*WHAT IS BEING ASKED:*
Before you write out the listing, remove the pictures; everything else stays exactly as it is.

━━━━━ RECORDS FOR THIS TASK

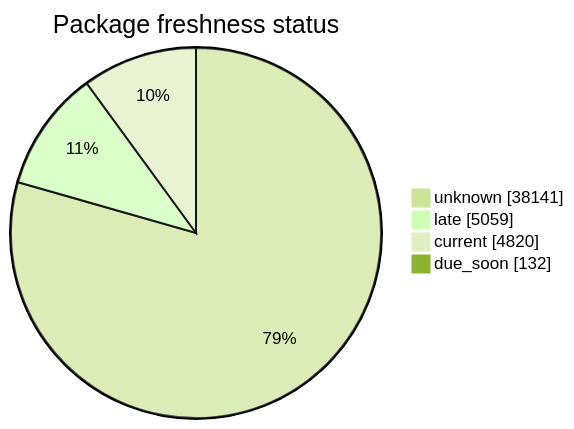
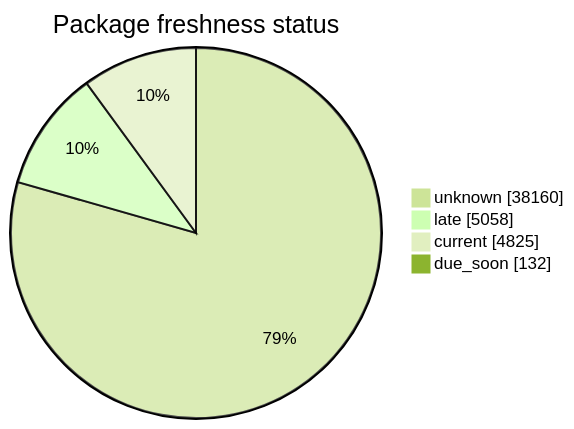
Before and after one commit to open-data/analytics-corporate-reporting: the second of 5 diagrams in FreshCheck/README.md, drawn with Mermaid (forest theme). The commit also changed other lines of this file and 3 other files, not shown here.

````diff
--- a/FreshCheck/README.md
+++ b/FreshCheck/README.md
@@ -68,7 +68,7 @@
 ```mermaid
 pie showData title Package freshness status
-    "unknown": 38141
-    "late": 5059
-    "current": 4820
+    "unknown": 38160
+    "late": 5058
+    "current": 4825
     "due_soon": 132
 ```
````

━━━━━━━━━━

*ANSWER TO THIS PROBLEM:*
Before and after one commit to open-data/analytics-corporate-reporting: the second of 5 diagrams in FreshCheck/README.md, drawn with Mermaid (forest theme). The commit also changed other lines of this file and 3 other files, not shown here.

````diff
--- a/FreshCheck/README.md
+++ b/FreshCheck/README.md
@@ -68,7 +68,7 @@
 ```mermaid
 pie showData title Package freshness status
-    "unknown": 38141
-    "late": 5059
-    "current": 4820
+    "unknown": 38160
+    "late": 5058
+    "current": 4825
     "due_soon": 132
 ```
````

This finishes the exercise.